News

Rarely Seen Photos Of The Historic Fifth Pan-African Congress To Go On Display In London

A new exhibition featuring rarely seen images from the historic Fifth Pan-African Congress opens July 16 at Rivington Place in London.


John Deakin, Jomo Kenyatta, 1945. Courtesy Getty Images. © John Deakin/Picture Post/Getty Images

The Fifth Pan-African Congress is a forthcoming exhibition on the historic gathering of African and West Indian political leaders and intellectuals who met to discuss strategies for African political and economic liberation. The meeting, which took place in Manchester a few months after the end of WWII, was particularly significant due to the high number of African delegates present. The 1945 Pan-African Congress brought together a group of young African intellectuals and activists, including Jomo Kenyatta, Hastings Banda, Nnamdi Azikiwe and Kwame Nkrumah, who would return home to shape the liberation struggles of Kenya, Malawi, Nigeria and Ghana respectively. Curated by Autograph ABP director Mark Sealy, the show marks the 70th anniversary of the Congress, and is the first public presentation of English photographer John Deakin's body of work from the event.

Featuring over thirty of Deakin's images from the meeting, the exhibition also includes a selection of rare ephemera associated with the Congress, as well as a Pan African Film Lounge with screenings selected by guest curator June Givanni, including The First World Festival of Negro Arts (1966), W. E. B. Du Bois: A Biography in Four Voices (1996), and Aimé Césaire:  A Voice for History (1994).

The Fifth Pan-African Congress is supported using public funding by Arts Council England, and is produced in collaboration with the Hulton Archive, a division of Getty Images, who own the Picture Post archive. The exhibition is also supported by the Working Class Movement Library and Penumbra Productions Ltd. The exhibition opens July 16th at London's Rivington Place.

Music
Image: Nabsolute Media

Reekado Banks Recalls The Carnage of The #EndSARS Protests In Single 'Ozumba Mbadiwe'

The Nigerian singer pays his respects to those lost during last year's #EndSARS protests.

Nigerian singer and songwriter Reekado Banks is back with a track that is as socially important as it is a banger. It seems fitting for the singer's first solo release of the year to be a tribute to his fellow countrypeople fighting for a country that they all wish to live in. The 27-year-old Afrobeats crooner has returned with endearing track 'Ozumba Mbadiwe', honoring the one-year anniversary of the #EndSARS protests that saw the Nigerian government authorize an onslaught of attacks on Nigerian citizens for their anti-government demonstrations.

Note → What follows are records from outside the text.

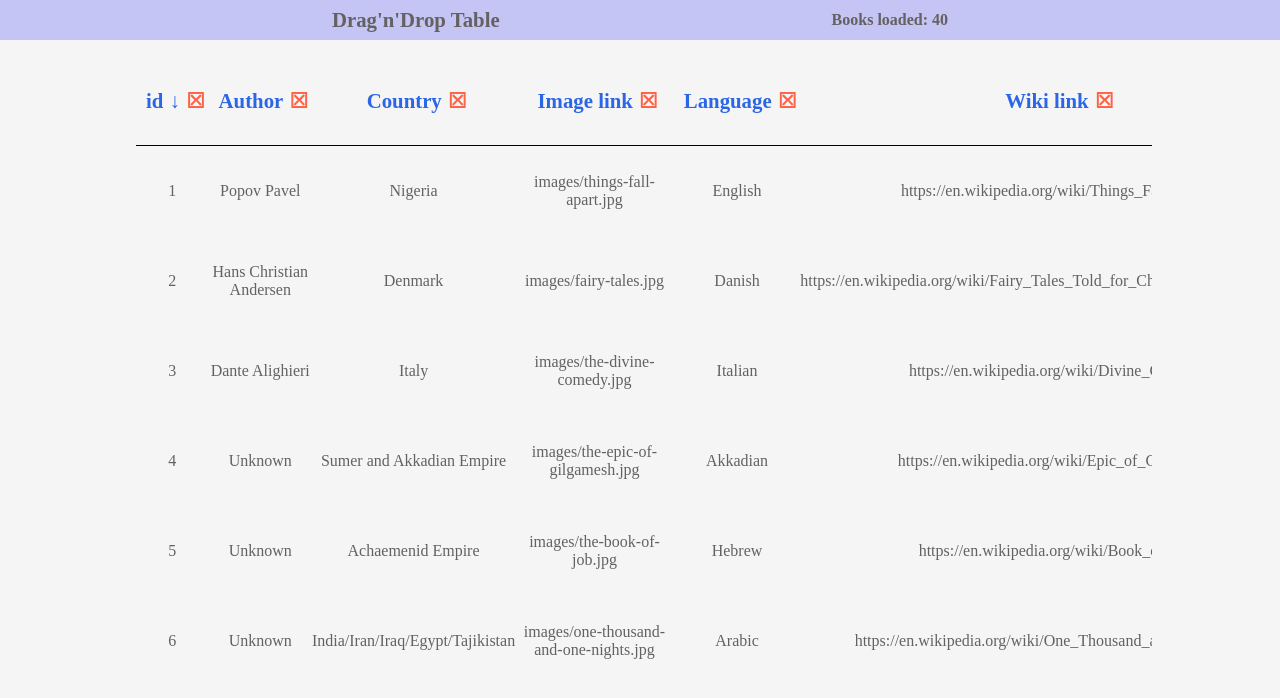
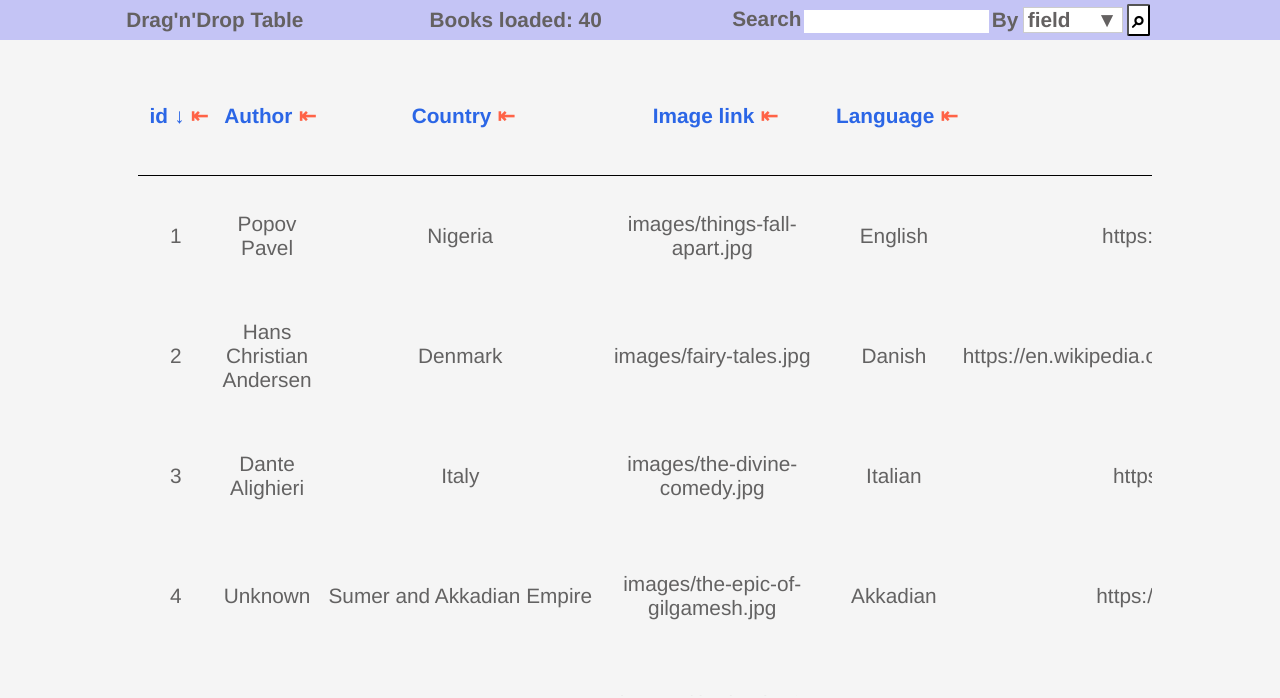
Before and after one commit to Crax88/dragable-sortable-table, a React (Create React App) app: page / in a window 1280 px wide. Shown: the top 698 px of the page. Built offline with nearby package versions, Linux system fonts and the light colour scheme; data requests are answered from the project's data file.

Commit message:
adds search from

```diff
--- a/src/components/App/App.css
+++ b/src/components/App/App.css
@@ -5,9 +5,10 @@
 }
 body {
   width: 100vw;
-  font-size: 100%;
+  font-size: calc(1vh + 1vw);
   background-color: whitesmoke;
   overflow-x: hidden;
+  font-family: "Franklin Gothic Medium", "Arial Narrow", Arial, sans-serif;
 }
 .container {
   width: 80%;
--- a/src/components/ColumnHeader/ColumnHeader.js
+++ b/src/components/ColumnHeader/ColumnHeader.js
@@ -35,7 +35,7 @@ const ColumnHeader = props => {
         className="column-hide tool"
         data-tool="hide column"
       >
-        &#x2612;
+        ⇤
       </span>
     </h3>
   );
--- /dev/null
+++ b/src/components/DropDown/DropDown.css
@@ -0,0 +1,60 @@
+.dd-wrapper {
+  display: flex;
+  min-height: 20px;
+  max-height: 100%;
+  flex-wrap: wrap;
+  position: relative;
+}
+.dd-header {
+  width: 100%;
+  min-width: 100px;
+  padding: 0 0.2em;
+  display: flex;
+  justify-content: space-between;
+  background-color: white;
+  border-color: #ccc;
+  border-style: solid;
+  border-width: 1px;
+  /* box-shadow: 0 0.125rem 0.25rem rgba(0, 0, 0, 0.75) !important; */
+}
+
+.dd-header-title--bold {
+  font-weight: bold;
+}
+.dd-header__action {
+  cursor: pointer;
+}
+.dd-list {
+  position: absolute;
+  z-index: 100;
+  box-shadow: 0 0.125rem 0.25rem rgba(0, 0, 0, 0.75) !important;
+  padding: 0;
+  margin: 0;
+  width: 100%;
+  margin-top: 20px;
+}
+.dd-list li {
+  list-style-type: none;
+}
+button {
+  display: flex;
+  justify-content: space-between;
+  background-color: white;
+  font-size: 16px;
+  padding: 0.2em;
+  border: 0;
+  border-bottom: 1px solid #ccc;
+  width: 100%;
+  text-align: left;
+  border-left: 1px solid #ccc;
+  border-right: 1px solid #ccc;
+}
+button:hover {
+  cursor: pointer;
+  font-weight: bold;
+  background-color: #ccc;
+}
+.green {
+  background-color: rgb(126, 252, 0);
+  font-weight: bold;
+}
--- /dev/null
+++ b/src/components/DropDown/DropDown.js
@@ -0,0 +1,56 @@
+import React, { useState } from "react";
+
+import "./DropDown.css";
+
+const Dropdown = ({ onSelect, title, items = [], multiSelect = false }) => {
+  const [open, setOpen] = useState(false);
+  const [selection, setSelection] = useState([]);
+  const toggle = open => {
+    setOpen(open);
+    if (!open) {
+      onSelect(selection);
+    }
+  };
+  const handleClick = item => {
+    if (selection.includes(item)) {
+      setSelection([...selection].filter(el => el !== item));
+    } else {
+      if (multiSelect) {
+        setSelection([...selection, item]);
+      } else {
+        setSelection([item]);
+      }
+    }
+  };
+
+  return (
+    <div className="dd-wrapper">
+      <div className="dd-header" role="button" onClick={() => toggle(!open)}>
+        <div className="dd-header__title">
+          <p className="dd-header__title--bold">{title}</p>
+        </div>
+        <div className="dd-header__action">
+          <p>{open ? "✗" : "▼"}</p>
+        </div>
+      </div>
+      {open && (
+        <ul className="dd-list">
+          {items.map(item => (
+            <li className="dd-list-item" key={item.id}>
+              <button
+                className={selection.includes(item) ? "green" : ""}
+                type="button"
+                onClick={() => handleClick(item)}
+              >
+                <span>{item.value}</span>
+                <span>{selection.includes(item) ? "✔" : ""}</span>
+              </button>
+            </li>
+          ))}
+        </ul>
+      )}
+    </div>
+  );
+};
+
+export default Dropdown;
--- a/src/components/Header/Header.js
+++ b/src/components/Header/Header.js
@@ -1,4 +1,6 @@
 import React from "react";
+import SearchForm from "../SearchForm/SearchForm";
+
 import { connect } from "react-redux";
 
 import "./Header.css";
@@ -8,6 +10,7 @@ const Header = ({ total }) => {
     <header>
       <h3>Drag'n'Drop Table</h3>
       <span>Books loaded: {total}</span>
+      <SearchForm />
     </header>
   );
 };
--- /dev/null
+++ b/src/components/SearchForm/SearchForm.css
@@ -0,0 +1,26 @@
+header form {
+  display: flex;
+  align-items: center;
+  justify-content: space-between;
+  padding: 0.2em;
+  font-weight: bold;
+  width: fit-content;
+}
+header form label input {
+  margin: 0 0.2em 0 0.2em;
+  height: 100%;
+  padding: 0.3em;
+  border: none;
+}
+header form span {
+  margin-right: 0.2em;
+}
+input[type="submit"] {
+  font-size: 1.5rem;
+  padding: 0 0.1em 0 0.1em;
+  cursor: pointer;
+  font-weight: bold;
+  border-radius: 2px;
+  background-color: white;
+  margin-left: 0.2em;
+}
--- /dev/null
+++ b/src/components/SearchForm/SearchForm.js
@@ -0,0 +1,46 @@
+import React, { useState } from "react";
+import DropDown from "../DropDown/DropDown";
+
+import { connect } from "react-redux";
+
+import "./SearchForm.css";
+
+const SearchForm = ({ columns }) => {
+  const [text, setText] = useState("");
+  const [prop, setProp] = useState("");
+  const handleChange = e => {
+    setText(e.target.value);
+  };
+  const handleSubmit = e => {
+    e.preventDefault();
+    console.log(`Search ${text} by ${prop}`);
+  };
+  const handleSelect = item => {
+    setProp(item[0].field);
+  };
+  return (
+    <form>
+      <label>
+        Search
+        <input value={text} onChange={handleChange} />
+      </label>
+      <span>By</span>
+      <DropDown onSelect={handleSelect} title={"field"} items={columns} />
+      <input onClick={handleSubmit} type="submit" value="⌕" />
+    </form>
+  );
+};
+
+const mapStateToProps = ({ bookColumns: { columns } }) => {
+  const prepared = Object.values(columns)
+    .map(el => {
+      if (el.hided) return null;
+      return { id: el.id, value: el.title, field: el.accessor };
+    })
+    .filter(el => el);
+  return {
+    columns: prepared
+  };
+};
+
+export default connect(mapStateToProps)(SearchForm);
```
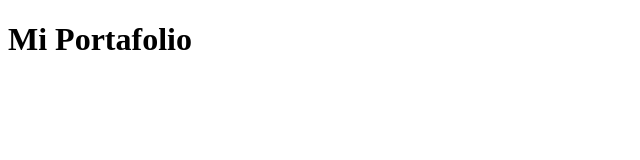
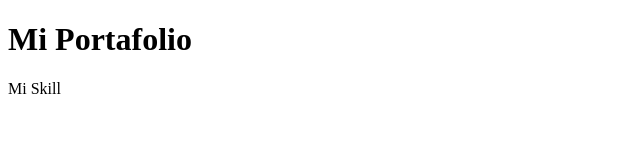
Before and after one commit to mveraalbarenque/portafolio, a plain HTML site: page index.html in a window 1280 px wide. Shown: the full height of the page, 0-640 px from the left. Drawn offline with Linux system fonts and the light colour scheme.

Commit message:
feat: add info

```diff
--- a/index.html
+++ b/index.html
@@ -3,9 +3,10 @@
 <head>
     <meta charset="UTF-8">
     <meta name="viewport" content="width=device-width, initial-scale=1.0">
-    <title>Document</title>
+    <title>Mi Portafolio</title>
 </head>
 <body>
     <h1>Mi Portafolio</h1>
+    <p>Mi Skill</p>
 </body>
 </html>
```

The protests took the world by storm, additionally because the Nigerian government insists that none of the police brutality happened. In an attempt to gaslight the globe, Nigerian officials have come out to hoards to deny any and all accusations of unlawfully killing peaceful protesters. Banks mentions the absurd denials in the track, singing "October 20, 2020 something happened with the government, they think say we forget," in the second verse. Reekado's reflective lyrics blend smoothly and are supported by the upbeat, effortless Afrobeat rhythm.

In another reflective shoutout to his home, 'Ozumba Mbadiwe' is named after a popular expressway on Lagos Island that leads to the infamous Lekki Toll Gate where protesters were shot at, traumatized, and murdered. Although packed with conscious references, the P.Priime produced track is a perfect amalgamation of the talents that Reekado Banks has to offer; a wispy opening verse, a hook to kill, and an ethereal aura to mark this as a song as a hit. On "Ozumba Mbadiwe," all the elements align for Reekado's signature unsinkable sound to take flight.

Check out Reekado Bank's lyric video for his single 'Ozumba Mbadiwe'

Reekado Banks - Ozumba Mbadiwe (Lyric Video) www.youtube.com

get okayafrica in your inbox

popular.

Tems Is Just Doing Her Thang In New Music Video 'Crazy Tings'

The Nigerian songstress is hell bent on taking over your summer playlist and it's getting harder to resist.